**TASK INSTRUCTIONS:** Look through the data below and return each line where "account" appears.

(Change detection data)
────────────────────

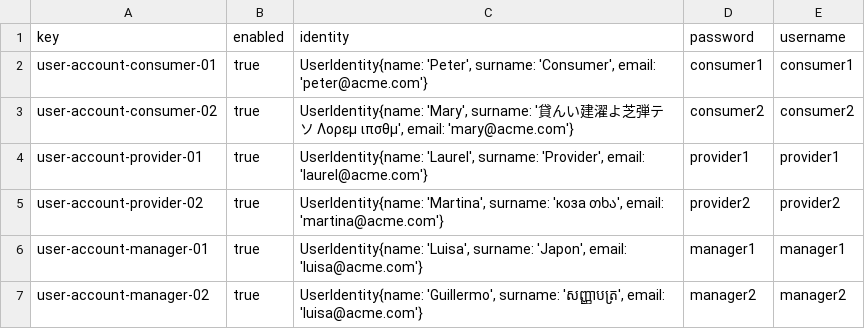
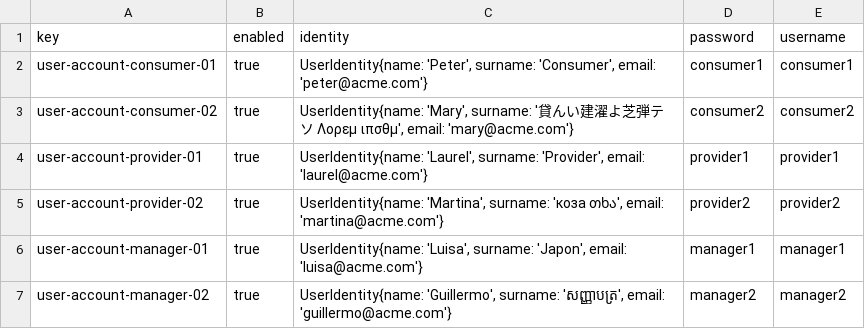
Before and after one commit to DP2-2023-2024-C1-001/Acme-SF-D04, a CSV file: src/main/webapp/WEB-INF/resources/sample-data/user-account.csv, drawn as a sheet.

Commit message:
Error corregido

```diff
--- a/src/main/webapp/WEB-INF/resources/sample-data/user-account.csv
+++ b/src/main/webapp/WEB-INF/resources/sample-data/user-account.csv
@@ -6,2 +6,2 @@ user-account-provider-02,true,"UserIdentity{name: 'Martina', surname: 'коза
 user-account-manager-01,true,"UserIdentity{name: 'Luisa', surname: 'Japon', email: 'luisa@acme.com'}",manager1,manager1
-user-account-manager-02,true,"UserIdentity{name: 'Guillermo', surname: 'សញ្ញាបត្រ', email: 'luisa@acme.com'}",manager2,manager2
+user-account-manager-02,true,"UserIdentity{name: 'Guillermo', surname: 'សញ្ញាបត្រ', email: 'guillermo@acme.com'}",manager2,manager2
```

────────────────────

**EXERCISE OUTPUT:**
Before and after one commit to DP2-2023-2024-C1-001/Acme-SF-D04, a CSV file: src/main/webapp/WEB-INF/resources/sample-data/user-account.csv, drawn as a sheet.
--- a/src/main/webapp/WEB-INF/resources/sample-data/user-account.csv
+++ b/src/main/webapp/WEB-INF/resources/sample-data/user-account.csv
@@ -6,2 +6,2 @@ user-account-provider-02,true,"UserIdentity{name: 'Martina', surname: 'коза
 user-account-manager-01,true,"UserIdentity{name: 'Luisa', surname: 'Japon', email: 'luisa@acme.com'}",manager1,manager1
-user-account-manager-02,true,"UserIdentity{name: 'Guillermo', surname: 'សញ្ញាបត្រ', email: 'luisa@acme.com'}",manager2,manager2
+user-account-manager-02,true,"UserIdentity{name: 'Guillermo', surname: 'សញ្ញាបត្រ', email: 'guillermo@acme.com'}",manager2,manager2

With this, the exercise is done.